Kevin Drinkall, EMEA Wireless and Cloud Market Development Manager at Zyxel, talks about the new features our cloud-based network management service, Nebula, which make it easier to connect new devices to the right virtual LAN, to get connected from anywhere securely, and make use of machine learning to ensure users get the best possible wireless experience.
We are always making improvements to Nebula, our cloud-based management platform. The latest additions give you a glimpse of what the future may hold for networking. We have made it easier to allocate devices and users to the right network segment and move them around. We are also using machine learning to give wireless users an even better experience.
The first new feature recognises a device manufacturer and allocates the newly-connected device to a specific virtual LAN, automatically. If you attach, for example, a particular IP camera to a Nebula-enabled switch, it can be identified and configured on the surveillance VLAN. Similarly, IP phones could be connected to the voice segment on the network.
This makes it very easy to connect a new device to a network – and perhaps even more importantly, to move them around and connect them to different Nebula switches. This is great from a security perspective, as it means it’s almost impossible for devices to end up on the wrong VLAN.
It’s also possible to do this with users. Different groups or even individual users can be identified and allocated to a VLAN. This means you don’t need to integrate with any external services, such as Active Directory, and there is no need to set-up multiple SSIDs within a wireless network; wherever a user connects to the wireless LAN, they will be assigned to the correct VLAN.
All this is set-up through the Layer 2 Isolation feature in Nebula and is done using the unique MAC address of every network-connected device. Once set-up, it and makes life a lot easier for everyone.
Better Wireless Health
In addition to these features, the Wireless Health feature in Nebula has been enhanced.
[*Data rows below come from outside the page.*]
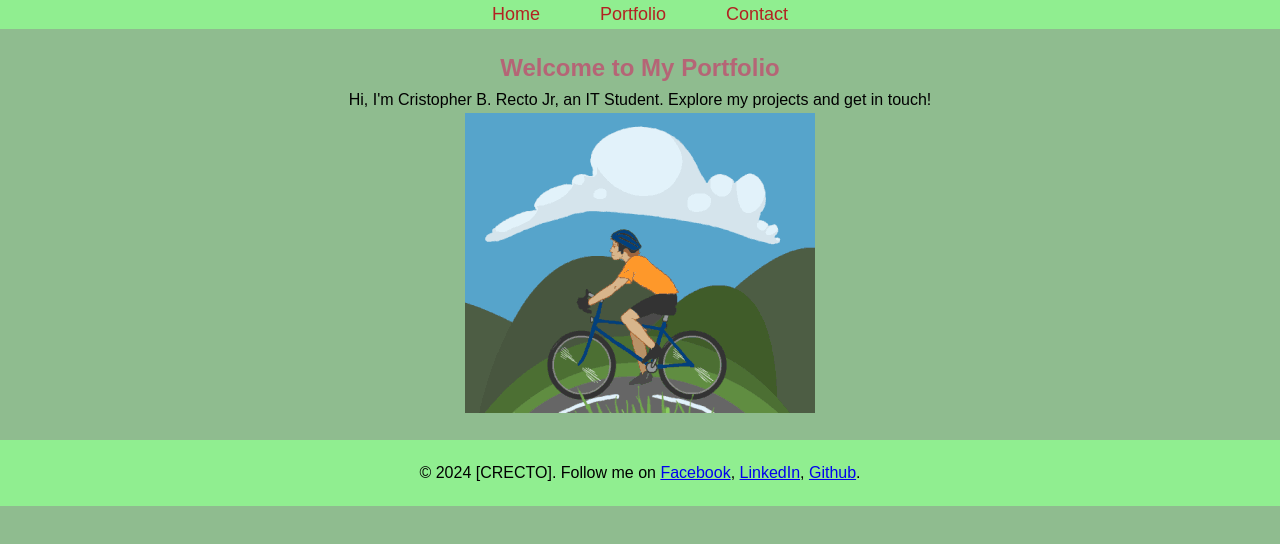
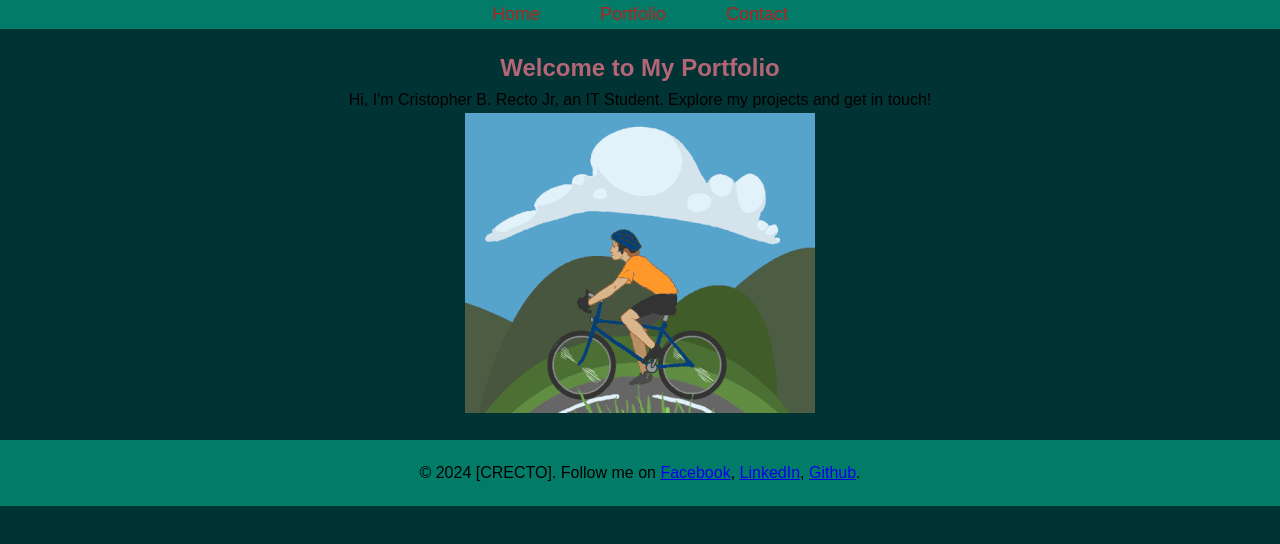
Before and after one commit to crecto17/CRECTO_Website, a plain HTML site: page index.html in a window 1280 px wide. Drawn offline with Linux system fonts and the light colour scheme.

Commit message:
Update styles.css

```diff
--- a/styles.css
+++ b/styles.css
@@ -9,13 +9,13 @@
 body {
     font-family: Arial, sans-serif;
     line-height: 1.6;
-    background-color: #8FBC8F;
+    background-color: #003333;
 }
 /* Sticky Navbar */
 .navbar {
     position: sticky;
     top: 0;
-    background-color: #90EE90;
+    background-color: #027c68;
     padding: 10px 0;
     text-align: center;
 }
@@ -109,7 +109,7 @@ form button:hover {
 
 /* Footer */
 footer {
-    background-color: #90EE90;
+    background-color: #027c68;
     color: black;
     padding: 20px;
     text-align: center;
```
Our engineers have used machine learning to make our access points even better at delivering the best possible user experience.
Our Nebula-enabled access points will constantly check the quality of signal between the antenna and each connected device. If a better signal can be found, it will switch the connection to a different band, antenna or access point. It does this seamlessly and without the user noticing any change. With the additional machine learning capabilities, it can now re-assign connections even more effectively. As it gains more data on what works well, it will switch to the best and most consistent connection sooner. The more it is used, the better it gets.
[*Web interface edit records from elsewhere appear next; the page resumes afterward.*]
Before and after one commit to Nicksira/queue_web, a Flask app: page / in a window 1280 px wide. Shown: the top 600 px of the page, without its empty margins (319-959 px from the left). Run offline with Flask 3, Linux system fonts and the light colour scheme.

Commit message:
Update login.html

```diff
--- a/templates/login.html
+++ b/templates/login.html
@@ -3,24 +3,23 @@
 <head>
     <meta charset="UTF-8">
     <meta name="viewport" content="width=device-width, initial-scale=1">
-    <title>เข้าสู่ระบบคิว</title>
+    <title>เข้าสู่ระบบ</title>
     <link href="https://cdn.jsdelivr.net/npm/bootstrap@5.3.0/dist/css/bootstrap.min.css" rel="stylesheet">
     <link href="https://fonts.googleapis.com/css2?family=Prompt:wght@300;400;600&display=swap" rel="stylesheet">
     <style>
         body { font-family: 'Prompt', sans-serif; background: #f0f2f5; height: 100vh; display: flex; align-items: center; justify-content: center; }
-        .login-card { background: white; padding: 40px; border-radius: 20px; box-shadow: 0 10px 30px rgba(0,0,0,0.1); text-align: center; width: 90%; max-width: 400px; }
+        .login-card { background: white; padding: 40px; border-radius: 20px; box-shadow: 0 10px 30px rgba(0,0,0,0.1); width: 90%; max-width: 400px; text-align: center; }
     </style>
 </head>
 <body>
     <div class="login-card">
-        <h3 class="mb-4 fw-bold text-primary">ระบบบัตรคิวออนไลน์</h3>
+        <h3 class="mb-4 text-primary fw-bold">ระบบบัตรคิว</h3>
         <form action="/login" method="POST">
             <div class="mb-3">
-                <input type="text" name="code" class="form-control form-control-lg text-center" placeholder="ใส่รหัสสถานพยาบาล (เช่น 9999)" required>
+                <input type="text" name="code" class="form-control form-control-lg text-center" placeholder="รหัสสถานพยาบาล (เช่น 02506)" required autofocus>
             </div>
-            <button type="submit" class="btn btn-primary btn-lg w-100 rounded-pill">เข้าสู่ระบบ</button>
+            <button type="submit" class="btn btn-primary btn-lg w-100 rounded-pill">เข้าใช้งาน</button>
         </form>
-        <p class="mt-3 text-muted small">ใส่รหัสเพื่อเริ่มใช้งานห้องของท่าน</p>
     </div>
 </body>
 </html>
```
Just to be clear, this is about getting the quality and consistency of the connection right – not just the speed. Of course, it needs to be fast enough, but that is just one factor. If, for some reason, the connection keeps failing, being really fast does not help. It’s the user’s experience that we focus on, not just the speed.
Learning and adapting
Also, I’d point out that this is machine learning that we are using, not artificial intelligence. There is a difference: the former describes the ability of a machine to learn and adapt, based on data that’s collected over time. You could call it learning by experience.
Artificial intelligence is much more advanced and enables a device or machine to develop and apply knowledge, make decisions and adapt systems accordingly. It might, for example, not only add devices to VLANs, but also create new virtual networks.
Put simply, AI goes further; it is much more advanced and comes closer to simulating our own thought processes and powers of deduction.
The use of machine learning within Nebula is really just the first step towards us creating truly intelligent, auto-sensing, smart access points that will not only ensure every user and device always has the best available connection at all times, but will also auto-configure and manage devices, and keep the need for manual intervention down to an absolute minimum.
At some point in the future, there probably won’t be any necessity for anyone to touch the device, other than to remove it from the box, plug it in and turn it on. By automating the mundane and routine tasks that need to be performed to make networks function really well, we are saving everyone time and effort, and minimising the potential for errors or oversights. We are making networks that are built using Zyxel technology and managed with Nebula as efficient and cost-effective as possible for our customers.